*Problem description*
Lines in the entries below where the word "earth" shows up should each be copied.

[Edit tracking data]
Start of Block

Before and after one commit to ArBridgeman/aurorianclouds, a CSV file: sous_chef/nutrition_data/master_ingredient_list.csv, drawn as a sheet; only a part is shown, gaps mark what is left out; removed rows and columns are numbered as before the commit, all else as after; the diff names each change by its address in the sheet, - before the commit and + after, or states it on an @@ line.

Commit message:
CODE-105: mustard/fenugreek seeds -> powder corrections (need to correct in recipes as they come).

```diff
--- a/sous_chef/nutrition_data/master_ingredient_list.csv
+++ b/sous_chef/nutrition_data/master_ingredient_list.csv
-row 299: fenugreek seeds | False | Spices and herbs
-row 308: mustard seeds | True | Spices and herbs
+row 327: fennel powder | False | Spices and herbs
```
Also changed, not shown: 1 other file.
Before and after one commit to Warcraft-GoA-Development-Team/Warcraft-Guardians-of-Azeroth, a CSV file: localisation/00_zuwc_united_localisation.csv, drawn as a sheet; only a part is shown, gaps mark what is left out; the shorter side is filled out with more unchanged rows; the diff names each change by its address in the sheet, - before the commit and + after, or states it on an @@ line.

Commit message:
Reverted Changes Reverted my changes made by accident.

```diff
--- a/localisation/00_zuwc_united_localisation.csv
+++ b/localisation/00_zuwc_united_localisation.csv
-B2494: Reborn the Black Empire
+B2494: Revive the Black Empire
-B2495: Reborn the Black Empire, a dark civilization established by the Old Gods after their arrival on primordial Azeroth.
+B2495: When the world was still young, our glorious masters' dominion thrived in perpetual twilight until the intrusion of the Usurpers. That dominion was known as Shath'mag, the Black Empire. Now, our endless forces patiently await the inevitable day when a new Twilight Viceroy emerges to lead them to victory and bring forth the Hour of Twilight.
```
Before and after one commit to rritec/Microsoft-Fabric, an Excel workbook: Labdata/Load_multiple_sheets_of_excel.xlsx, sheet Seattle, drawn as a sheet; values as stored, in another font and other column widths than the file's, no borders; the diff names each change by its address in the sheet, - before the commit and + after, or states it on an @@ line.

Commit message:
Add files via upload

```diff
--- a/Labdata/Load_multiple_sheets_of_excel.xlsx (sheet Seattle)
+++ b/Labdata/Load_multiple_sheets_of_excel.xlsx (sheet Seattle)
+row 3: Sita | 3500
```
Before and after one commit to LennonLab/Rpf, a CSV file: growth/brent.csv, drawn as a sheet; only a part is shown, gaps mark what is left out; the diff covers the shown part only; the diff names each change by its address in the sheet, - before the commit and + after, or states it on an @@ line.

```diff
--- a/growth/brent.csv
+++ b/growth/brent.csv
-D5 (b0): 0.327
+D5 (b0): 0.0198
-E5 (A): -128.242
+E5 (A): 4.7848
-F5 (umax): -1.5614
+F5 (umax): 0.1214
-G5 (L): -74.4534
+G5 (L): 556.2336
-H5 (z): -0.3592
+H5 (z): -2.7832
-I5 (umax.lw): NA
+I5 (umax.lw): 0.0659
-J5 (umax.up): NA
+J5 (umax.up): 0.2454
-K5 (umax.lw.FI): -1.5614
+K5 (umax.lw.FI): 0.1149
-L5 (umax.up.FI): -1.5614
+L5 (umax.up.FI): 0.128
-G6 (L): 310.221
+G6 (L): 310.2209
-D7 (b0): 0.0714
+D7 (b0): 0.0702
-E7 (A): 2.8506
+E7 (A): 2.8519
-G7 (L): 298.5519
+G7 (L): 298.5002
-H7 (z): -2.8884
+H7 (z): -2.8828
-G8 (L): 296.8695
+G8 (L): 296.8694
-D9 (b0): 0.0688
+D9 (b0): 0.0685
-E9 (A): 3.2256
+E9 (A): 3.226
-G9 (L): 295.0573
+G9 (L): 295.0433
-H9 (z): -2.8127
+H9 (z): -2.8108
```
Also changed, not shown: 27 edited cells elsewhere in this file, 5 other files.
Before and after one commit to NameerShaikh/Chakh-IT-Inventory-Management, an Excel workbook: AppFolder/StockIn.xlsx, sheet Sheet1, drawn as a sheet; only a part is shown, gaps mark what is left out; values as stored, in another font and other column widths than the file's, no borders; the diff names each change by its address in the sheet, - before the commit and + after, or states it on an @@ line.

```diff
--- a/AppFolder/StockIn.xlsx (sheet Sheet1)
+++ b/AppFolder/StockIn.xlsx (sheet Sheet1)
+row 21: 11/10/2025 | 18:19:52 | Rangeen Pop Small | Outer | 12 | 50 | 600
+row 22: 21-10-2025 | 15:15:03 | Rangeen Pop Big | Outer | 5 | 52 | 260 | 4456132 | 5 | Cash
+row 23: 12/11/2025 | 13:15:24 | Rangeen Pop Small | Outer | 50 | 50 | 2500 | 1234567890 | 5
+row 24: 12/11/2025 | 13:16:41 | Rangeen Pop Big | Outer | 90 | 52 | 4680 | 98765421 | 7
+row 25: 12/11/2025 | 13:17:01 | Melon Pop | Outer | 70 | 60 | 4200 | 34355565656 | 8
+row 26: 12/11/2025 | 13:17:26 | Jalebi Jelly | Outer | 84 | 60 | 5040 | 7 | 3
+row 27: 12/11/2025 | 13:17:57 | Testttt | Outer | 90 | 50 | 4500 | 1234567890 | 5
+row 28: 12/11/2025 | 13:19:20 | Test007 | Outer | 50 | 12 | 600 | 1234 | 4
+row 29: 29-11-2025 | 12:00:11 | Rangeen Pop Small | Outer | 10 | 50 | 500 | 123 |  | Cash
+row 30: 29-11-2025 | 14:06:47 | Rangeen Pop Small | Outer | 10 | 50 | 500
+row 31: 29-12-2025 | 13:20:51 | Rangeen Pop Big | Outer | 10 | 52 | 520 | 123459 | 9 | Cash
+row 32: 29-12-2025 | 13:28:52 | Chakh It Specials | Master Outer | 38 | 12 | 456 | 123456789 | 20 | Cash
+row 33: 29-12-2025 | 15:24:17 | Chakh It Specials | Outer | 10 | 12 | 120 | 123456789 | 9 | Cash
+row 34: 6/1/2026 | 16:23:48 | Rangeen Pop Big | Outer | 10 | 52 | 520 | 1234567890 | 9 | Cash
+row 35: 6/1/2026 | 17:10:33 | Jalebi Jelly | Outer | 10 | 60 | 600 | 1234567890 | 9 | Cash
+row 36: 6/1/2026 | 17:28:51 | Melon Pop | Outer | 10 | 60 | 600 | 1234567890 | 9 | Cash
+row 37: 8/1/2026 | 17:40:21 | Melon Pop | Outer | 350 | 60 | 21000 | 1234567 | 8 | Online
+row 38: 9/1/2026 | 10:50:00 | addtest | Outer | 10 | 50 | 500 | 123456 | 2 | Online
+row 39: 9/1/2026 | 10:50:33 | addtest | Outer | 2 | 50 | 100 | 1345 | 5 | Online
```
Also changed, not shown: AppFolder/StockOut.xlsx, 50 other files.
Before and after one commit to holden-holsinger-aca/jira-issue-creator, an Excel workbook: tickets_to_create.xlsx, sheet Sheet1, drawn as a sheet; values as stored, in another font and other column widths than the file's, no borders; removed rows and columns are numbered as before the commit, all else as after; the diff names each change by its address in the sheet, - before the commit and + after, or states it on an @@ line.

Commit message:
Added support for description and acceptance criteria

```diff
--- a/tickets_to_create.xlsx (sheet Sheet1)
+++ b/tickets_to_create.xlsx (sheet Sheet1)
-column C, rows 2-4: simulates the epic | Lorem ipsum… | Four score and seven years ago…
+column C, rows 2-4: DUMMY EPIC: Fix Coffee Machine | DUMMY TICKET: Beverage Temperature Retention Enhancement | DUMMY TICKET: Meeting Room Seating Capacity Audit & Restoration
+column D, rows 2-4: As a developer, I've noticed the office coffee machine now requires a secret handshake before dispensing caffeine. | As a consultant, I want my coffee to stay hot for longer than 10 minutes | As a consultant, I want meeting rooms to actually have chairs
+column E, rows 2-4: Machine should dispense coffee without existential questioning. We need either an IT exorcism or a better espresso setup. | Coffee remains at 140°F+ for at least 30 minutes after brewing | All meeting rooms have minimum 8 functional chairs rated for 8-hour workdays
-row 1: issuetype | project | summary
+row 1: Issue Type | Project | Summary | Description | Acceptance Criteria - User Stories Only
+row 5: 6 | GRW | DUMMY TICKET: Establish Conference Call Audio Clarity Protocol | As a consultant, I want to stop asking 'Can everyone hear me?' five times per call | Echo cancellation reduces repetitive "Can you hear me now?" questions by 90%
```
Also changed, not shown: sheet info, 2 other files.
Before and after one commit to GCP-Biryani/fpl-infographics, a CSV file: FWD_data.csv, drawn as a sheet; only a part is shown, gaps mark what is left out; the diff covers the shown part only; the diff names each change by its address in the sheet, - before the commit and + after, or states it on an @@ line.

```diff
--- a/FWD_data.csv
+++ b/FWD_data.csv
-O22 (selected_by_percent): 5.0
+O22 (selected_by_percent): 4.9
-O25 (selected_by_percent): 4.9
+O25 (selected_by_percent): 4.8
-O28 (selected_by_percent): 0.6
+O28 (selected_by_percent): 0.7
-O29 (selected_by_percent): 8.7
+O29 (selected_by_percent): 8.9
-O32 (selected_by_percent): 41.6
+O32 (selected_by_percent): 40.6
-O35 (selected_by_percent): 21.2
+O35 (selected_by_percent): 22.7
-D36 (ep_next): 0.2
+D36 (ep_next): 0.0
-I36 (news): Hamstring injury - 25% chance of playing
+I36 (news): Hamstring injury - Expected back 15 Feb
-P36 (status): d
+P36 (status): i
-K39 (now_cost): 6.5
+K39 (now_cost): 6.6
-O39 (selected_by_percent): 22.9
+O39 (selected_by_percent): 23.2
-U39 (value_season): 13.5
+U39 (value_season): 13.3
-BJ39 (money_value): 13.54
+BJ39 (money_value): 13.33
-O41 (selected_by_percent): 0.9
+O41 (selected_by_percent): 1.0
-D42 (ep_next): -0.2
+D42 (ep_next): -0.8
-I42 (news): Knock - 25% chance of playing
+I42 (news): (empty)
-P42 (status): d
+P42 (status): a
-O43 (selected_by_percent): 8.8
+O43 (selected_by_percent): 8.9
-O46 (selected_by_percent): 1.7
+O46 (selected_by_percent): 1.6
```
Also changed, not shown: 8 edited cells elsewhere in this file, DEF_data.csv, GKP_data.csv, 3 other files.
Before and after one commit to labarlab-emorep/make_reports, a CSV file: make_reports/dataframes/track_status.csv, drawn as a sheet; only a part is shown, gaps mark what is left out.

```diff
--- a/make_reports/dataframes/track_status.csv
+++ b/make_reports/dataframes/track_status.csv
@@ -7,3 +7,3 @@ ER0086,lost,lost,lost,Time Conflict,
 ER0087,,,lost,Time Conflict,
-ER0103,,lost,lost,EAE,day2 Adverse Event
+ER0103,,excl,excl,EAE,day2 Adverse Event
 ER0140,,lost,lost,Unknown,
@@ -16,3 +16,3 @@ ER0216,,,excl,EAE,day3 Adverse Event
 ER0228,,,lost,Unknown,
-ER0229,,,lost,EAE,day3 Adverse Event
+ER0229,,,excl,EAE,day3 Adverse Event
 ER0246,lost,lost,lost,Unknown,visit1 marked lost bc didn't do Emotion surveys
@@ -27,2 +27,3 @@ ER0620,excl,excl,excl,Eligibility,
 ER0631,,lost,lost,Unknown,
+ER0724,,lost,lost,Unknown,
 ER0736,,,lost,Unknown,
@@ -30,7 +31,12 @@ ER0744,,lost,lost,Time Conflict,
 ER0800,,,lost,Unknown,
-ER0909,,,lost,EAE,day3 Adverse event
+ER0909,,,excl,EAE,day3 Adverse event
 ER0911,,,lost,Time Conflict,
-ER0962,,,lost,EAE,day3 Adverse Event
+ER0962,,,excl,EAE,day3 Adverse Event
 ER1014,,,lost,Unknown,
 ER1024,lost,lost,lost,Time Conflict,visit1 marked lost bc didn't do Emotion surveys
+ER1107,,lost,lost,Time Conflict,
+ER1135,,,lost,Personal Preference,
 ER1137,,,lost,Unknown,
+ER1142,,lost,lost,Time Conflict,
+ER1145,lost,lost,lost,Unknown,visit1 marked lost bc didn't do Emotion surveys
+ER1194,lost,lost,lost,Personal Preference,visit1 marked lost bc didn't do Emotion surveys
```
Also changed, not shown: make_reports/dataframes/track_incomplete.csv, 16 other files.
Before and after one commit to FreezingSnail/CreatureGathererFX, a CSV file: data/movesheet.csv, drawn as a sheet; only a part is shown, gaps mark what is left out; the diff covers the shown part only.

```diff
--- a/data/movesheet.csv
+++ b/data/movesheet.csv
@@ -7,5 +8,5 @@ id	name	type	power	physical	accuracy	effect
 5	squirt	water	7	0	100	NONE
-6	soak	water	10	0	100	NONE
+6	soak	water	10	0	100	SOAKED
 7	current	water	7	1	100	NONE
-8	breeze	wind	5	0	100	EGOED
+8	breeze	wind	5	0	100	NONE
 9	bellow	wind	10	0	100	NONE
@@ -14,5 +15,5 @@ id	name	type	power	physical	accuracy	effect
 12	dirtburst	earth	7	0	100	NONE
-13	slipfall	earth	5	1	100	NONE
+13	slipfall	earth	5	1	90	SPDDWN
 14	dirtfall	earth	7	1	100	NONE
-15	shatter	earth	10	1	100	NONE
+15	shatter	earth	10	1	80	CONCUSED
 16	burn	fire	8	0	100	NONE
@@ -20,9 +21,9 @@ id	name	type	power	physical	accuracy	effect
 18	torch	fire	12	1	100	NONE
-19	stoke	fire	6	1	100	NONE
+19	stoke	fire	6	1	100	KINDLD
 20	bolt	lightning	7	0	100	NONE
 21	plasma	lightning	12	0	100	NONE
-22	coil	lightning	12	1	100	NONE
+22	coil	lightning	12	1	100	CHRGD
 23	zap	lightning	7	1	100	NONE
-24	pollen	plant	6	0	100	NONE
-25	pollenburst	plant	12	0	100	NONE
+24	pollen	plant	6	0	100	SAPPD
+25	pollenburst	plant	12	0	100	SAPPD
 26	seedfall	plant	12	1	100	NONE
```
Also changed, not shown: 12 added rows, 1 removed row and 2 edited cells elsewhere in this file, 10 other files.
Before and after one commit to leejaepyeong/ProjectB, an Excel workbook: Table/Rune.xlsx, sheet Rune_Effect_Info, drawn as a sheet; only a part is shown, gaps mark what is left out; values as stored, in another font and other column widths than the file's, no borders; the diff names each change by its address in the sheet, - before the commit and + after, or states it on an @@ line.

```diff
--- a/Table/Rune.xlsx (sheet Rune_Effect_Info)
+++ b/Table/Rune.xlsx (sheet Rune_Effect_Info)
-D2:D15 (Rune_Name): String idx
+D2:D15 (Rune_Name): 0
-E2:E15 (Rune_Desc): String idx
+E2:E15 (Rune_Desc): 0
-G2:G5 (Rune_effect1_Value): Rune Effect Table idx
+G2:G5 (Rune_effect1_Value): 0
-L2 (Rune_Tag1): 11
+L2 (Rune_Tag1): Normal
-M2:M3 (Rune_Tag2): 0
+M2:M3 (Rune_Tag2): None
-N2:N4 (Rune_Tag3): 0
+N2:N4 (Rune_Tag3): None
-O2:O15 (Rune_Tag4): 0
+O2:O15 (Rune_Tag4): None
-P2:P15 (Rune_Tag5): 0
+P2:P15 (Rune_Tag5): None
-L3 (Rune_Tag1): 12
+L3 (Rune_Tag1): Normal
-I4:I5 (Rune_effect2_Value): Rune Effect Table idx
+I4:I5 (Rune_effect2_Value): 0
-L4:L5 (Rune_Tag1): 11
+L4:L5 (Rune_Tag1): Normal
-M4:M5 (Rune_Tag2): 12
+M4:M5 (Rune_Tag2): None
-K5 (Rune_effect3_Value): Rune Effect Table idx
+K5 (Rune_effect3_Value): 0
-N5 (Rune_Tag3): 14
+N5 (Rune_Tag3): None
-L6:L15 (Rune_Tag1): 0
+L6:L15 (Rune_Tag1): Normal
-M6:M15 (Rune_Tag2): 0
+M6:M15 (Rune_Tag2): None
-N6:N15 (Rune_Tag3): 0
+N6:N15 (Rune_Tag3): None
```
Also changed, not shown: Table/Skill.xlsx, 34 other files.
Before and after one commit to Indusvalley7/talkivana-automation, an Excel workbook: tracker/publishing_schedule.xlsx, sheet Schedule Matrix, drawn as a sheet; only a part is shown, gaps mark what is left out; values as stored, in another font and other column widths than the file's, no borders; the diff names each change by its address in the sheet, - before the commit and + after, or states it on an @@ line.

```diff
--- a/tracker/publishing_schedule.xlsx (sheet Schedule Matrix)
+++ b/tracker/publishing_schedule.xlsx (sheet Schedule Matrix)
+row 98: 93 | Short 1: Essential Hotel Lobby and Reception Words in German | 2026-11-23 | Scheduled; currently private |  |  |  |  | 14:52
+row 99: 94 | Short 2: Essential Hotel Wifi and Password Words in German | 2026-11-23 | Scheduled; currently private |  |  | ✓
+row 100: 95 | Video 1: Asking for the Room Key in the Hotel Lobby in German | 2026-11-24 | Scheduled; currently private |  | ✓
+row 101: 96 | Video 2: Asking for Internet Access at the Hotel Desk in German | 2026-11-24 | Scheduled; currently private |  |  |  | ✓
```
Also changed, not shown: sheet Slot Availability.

End of Block

*Written solution*
 12	dirtburst	earth	7	0	100	NONE
-13	slipfall	earth	5	1	100	NONE
+13	slipfall	earth	5	1	90	SPDDWN
 14	dirtfall	earth	7	1	100	NONE
-15	shatter	earth	10	1	100	NONE
+15	shatter	earth	10	1	80	CONCUSED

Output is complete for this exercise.